In hospital settings, a drug and therapeutics committee (DTC) provides a forum to bring together all the relevant people to work jointly to improve health-care delivery. As such, a DTC may be regarded as a tool for promoting more efficient and rational use of medicines. In many developed countries, a well-functioning DTC has been shown to be one of the most effective structures in hospitals able to address drug use problems (Weekes and Brookes 1996). However, in many developing countries DTCs do not exist and in others they do not function effectively.
A DTC involves its members in a great deal of work. It may be easy to identify members, roles and functions for a DTC, but it is much more difficult to develop and implement strategies to change medicine use practices. DTCs will not, therefore, work unless the staff involved are motivated and prepared to make the effort. A DTC can only work in health systems where there are:
• sufficient staff who understand and are able to undertake the necessary work
• incentives (for example recognition, allocated work time for DTC activities) for the professional staff involved
• accountability of the hospital and its staff for the money they spend on medicines and the quality of care that they provide.
This manual aims to provide practical guidance to doctors, pharmacists, hospital managers and other professionals who may be serving on DTCs, or who are concerned with how to improve the quality and cost efficiency of care. The manual covers:
• general principles, strategies and activities that can be adopted to improve the quality and cost efficiency of care
• what the roles and responsibilities of a DTC should be and how these may be achieved.
The guidance provided in this manual is aimed at all kinds of DTC - whether in public or private hospitals and at all levels, from district level to tertiary referral level. Since health systems in different countries vary widely, not all the information included in this manual will be relevant for all DTCs. Where certain information is only relevant to higher levels of health care, this has been indicated in the text.

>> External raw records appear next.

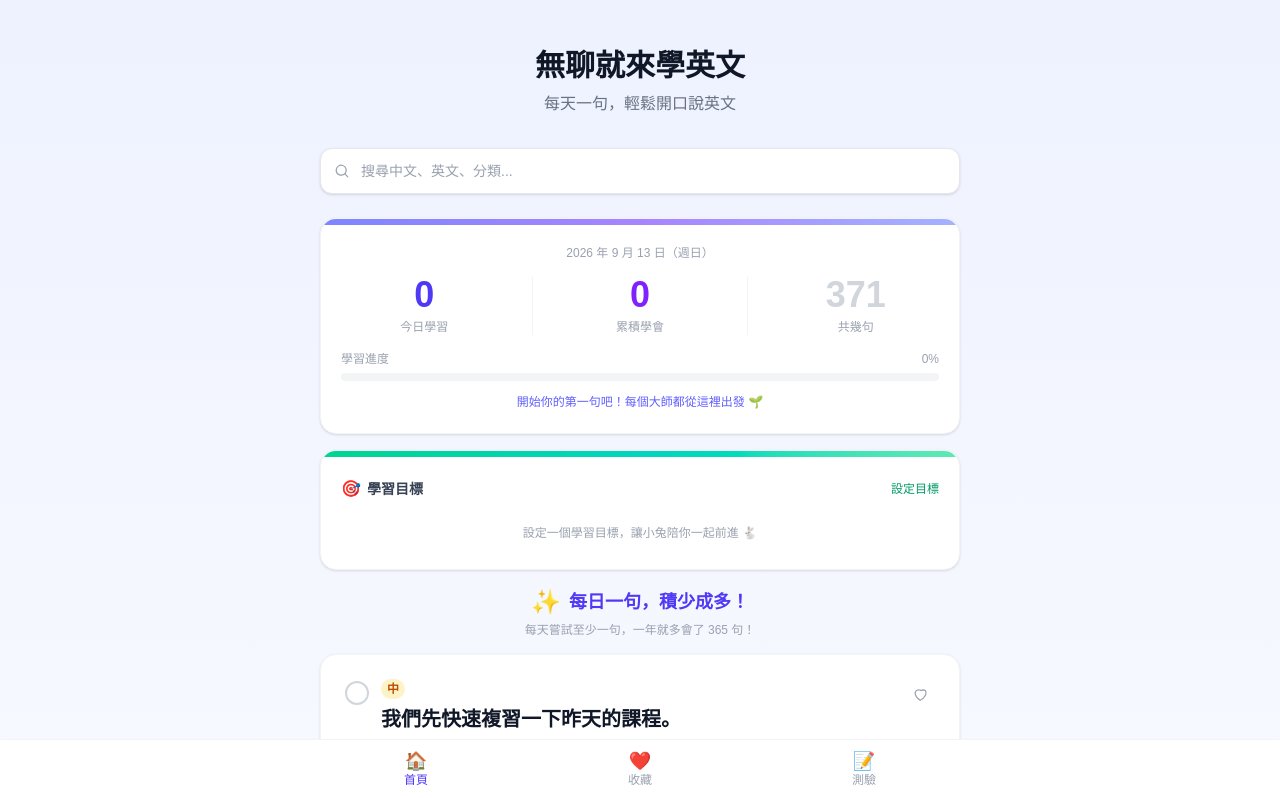
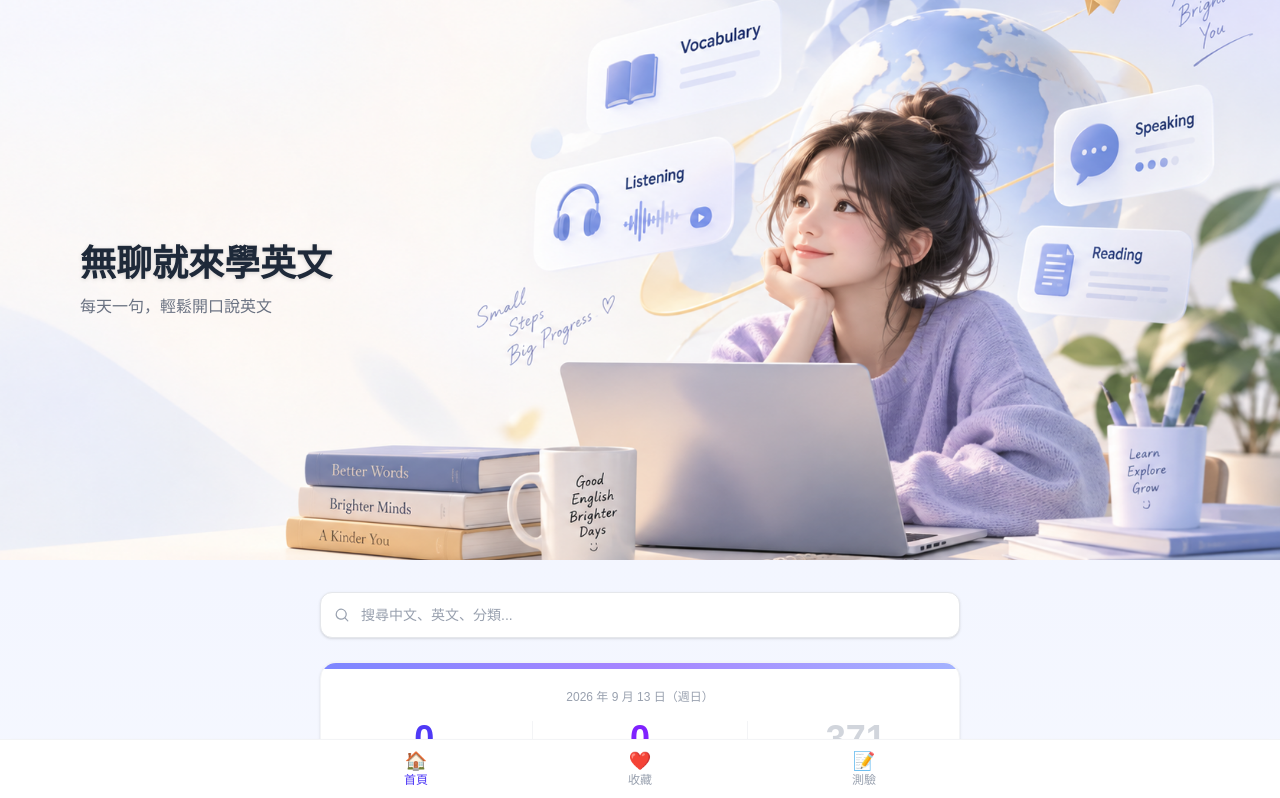
Before and after one commit to anniebababa/english-learning, a Next.js app: page / in a window 1280 px wide. Shown: the top 798 px of the page. Built offline with nearby package versions, Linux system fonts and the light colour scheme.

Commit message:
Add hero banner image with title overlay on homepage

```diff
--- a/src/app/page.tsx
+++ b/src/app/page.tsx
@@ -1,3 +1,4 @@
+import Image from "next/image";
 import HomeClient from "@/components/HomeClient";
 import SearchSection from "@/components/SearchSection";
 import CategoryGrid from "@/components/CategoryGrid";
@@ -8,12 +9,27 @@ export default function Home() {
 
   return (
     <div className="min-h-screen bg-gradient-to-b from-indigo-50 to-white">
-      <div className="max-w-2xl mx-auto px-4 py-12">
-        {/* Header */}
-        <div className="text-center mb-8">
-          <h1 className="text-3xl font-bold text-gray-900 mb-2">無聊就來學英文</h1>
-          <p className="text-gray-500">每天一句，輕鬆開口說英文</p>
+      {/* Hero Banner */}
+      <div className="relative w-full overflow-hidden" style={{ aspectRatio: "16/7" }}>
+        <Image
+          src="/hero.png"
+          alt="無聊就來學英文"
+          fill
+          className="object-cover object-center"
+          priority
+        />
+        {/* 左側文字疊層 */}
+        <div className="absolute inset-0 flex flex-col justify-center pl-8 sm:pl-14 md:pl-20 pr-[45%]">
+          <h1 className="text-2xl sm:text-3xl md:text-4xl font-extrabold text-gray-800 leading-tight drop-shadow-sm">
+            無聊就來學英文
+          </h1>
+          <p className="text-sm sm:text-base text-gray-500 mt-2 leading-relaxed">
+            每天一句，<br className="sm:hidden" />輕鬆開口說英文
+          </p>
         </div>
+      </div>
+
+      <div className="max-w-2xl mx-auto px-4 py-8">
 
         {/* 關鍵字搜尋 */}
         <SearchSection />
```
Also changed, not shown: public/hero.png (added).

This manual has been developed by the Department of Essential Drugs and Medicines Policy, WHO, Geneva, in collaboration with the USAID-funded Rational Pharmaceutical Management Plus Programme of Management Sciences for Health, Boston, USA. The draft was developed in a participatory way, building on the course materials used in international training courses on DTCs and on experiences gained from pilot projects conducted in Zimbabwe and Indonesia.
The words ‘drugs’ and ‘medicines’ are used interchangeably in the text.
We would be very happy to receive comments, which may be sent to:
Department of Essential Drugs and Medicines Policy
World Health Organization
20 Avenue Appia
1211 Geneva 27
Fax: +41 22 791 4167